**Available data:**
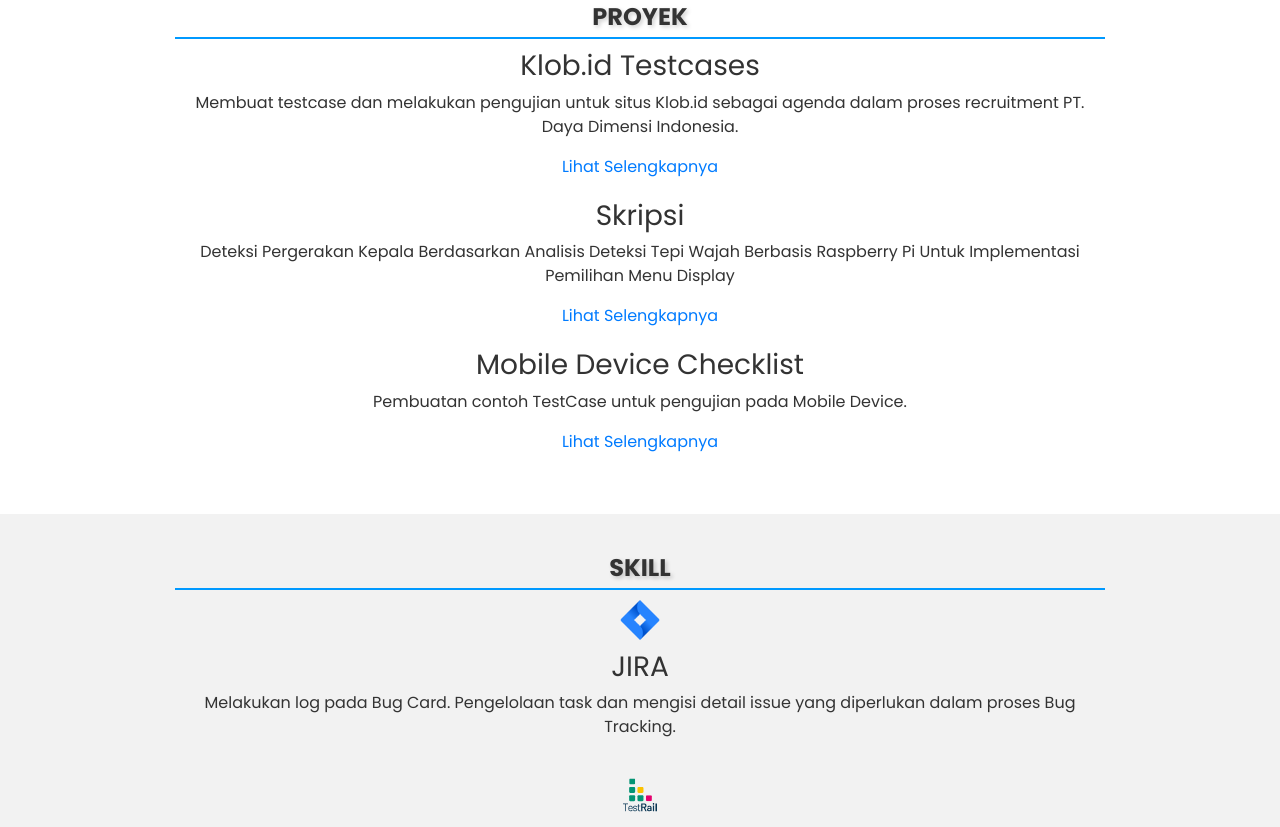
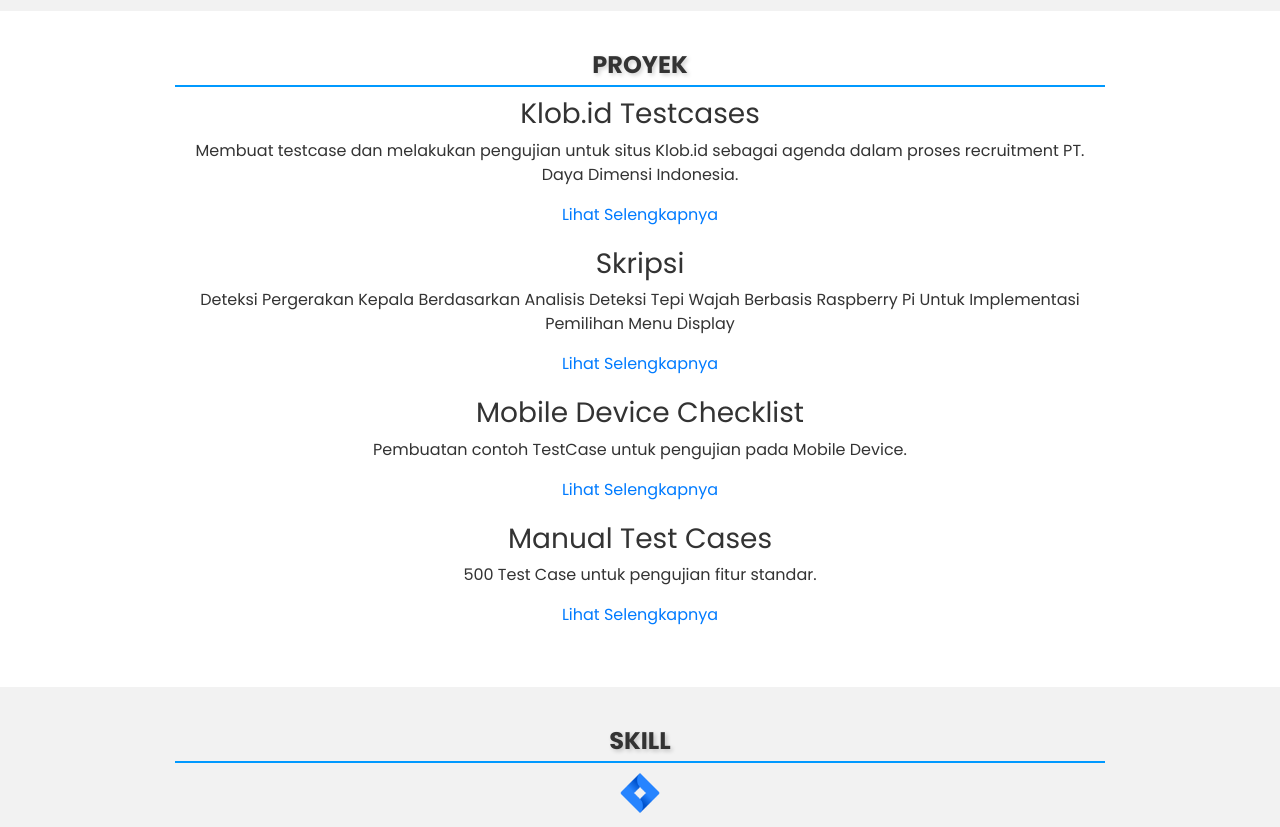
Before and after one commit to kobugithub/portofolioweb, a plain HTML site: page index.html in a window 1280 px wide. Shown: the part 1458-2285 px from the top of the page. Drawn offline with nearby package versions, Linux system fonts and the light colour scheme.

Commit message:
Update index.html

```diff
--- a/index.html
+++ b/index.html
@@ -58,7 +58,7 @@
                               </tr>
                               <tr>
                                 <td>Berminat dalam</td>
-                                <td>QA Engineer | Computer Engineer | Interest in Full-Stack Web Dev.</td>
+                                <td>Quality Assurance Engineer | Manual Testing, Automation Testing, Web and Mobile Testing, SQA</td>
                               </tr>
                             </table>
                           </div>
@@ -103,6 +103,11 @@
                     <h3>Mobile Device Checklist</h3>
                     <p>Pembuatan contoh TestCase untuk pengujian pada Mobile Device.</p>
                     <a href="https://docs.google.com/spreadsheets/d/1CYsCB-zZhmczBKnsEVpO5oyB1s60Aw33/edit?usp=sharing&ouid=113087115272489225609&rtpof=true&sd=true" target="_blank" class="project-link">Lihat Selengkapnya</a>
+                </div>
+                <div class="project">
+                    <h3>Manual Test Cases</h3>
+                    <p>500 Test Case untuk pengujian fitur standar.</p>
+                    <a href="https://app.testiny.io/KLOBS/testcases/tcf/11" target="_blank" class="project-link">Lihat Selengkapnya</a>
                 </div>
                 <!-- Tambahkan proyek lainnya di sini -->
             </div>
```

**Work to complete:** Retype the whole listing exactly and leave the pictures out.

**Result:**
Before and after one commit to kobugithub/portofolioweb, a plain HTML site: page index.html in a window 1280 px wide. Shown: the part 1458-2285 px from the top of the page. Drawn offline with nearby package versions, Linux system fonts and the light colour scheme.

Commit message:
Update index.html

```diff
--- a/index.html
+++ b/index.html
@@ -58,7 +58,7 @@
                               </tr>
                               <tr>
                                 <td>Berminat dalam</td>
-                                <td>QA Engineer | Computer Engineer | Interest in Full-Stack Web Dev.</td>
+                                <td>Quality Assurance Engineer | Manual Testing, Automation Testing, Web and Mobile Testing, SQA</td>
                               </tr>
                             </table>
                           </div>
@@ -103,6 +103,11 @@
                     <h3>Mobile Device Checklist</h3>
                     <p>Pembuatan contoh TestCase untuk pengujian pada Mobile Device.</p>
                     <a href="https://docs.google.com/spreadsheets/d/1CYsCB-zZhmczBKnsEVpO5oyB1s60Aw33/edit?usp=sharing&ouid=113087115272489225609&rtpof=true&sd=true" target="_blank" class="project-link">Lihat Selengkapnya</a>
+                </div>
+                <div class="project">
+                    <h3>Manual Test Cases</h3>
+                    <p>500 Test Case untuk pengujian fitur standar.</p>
+                    <a href="https://app.testiny.io/KLOBS/testcases/tcf/11" target="_blank" class="project-link">Lihat Selengkapnya</a>
                 </div>
                 <!-- Tambahkan proyek lainnya di sini -->
             </div>
```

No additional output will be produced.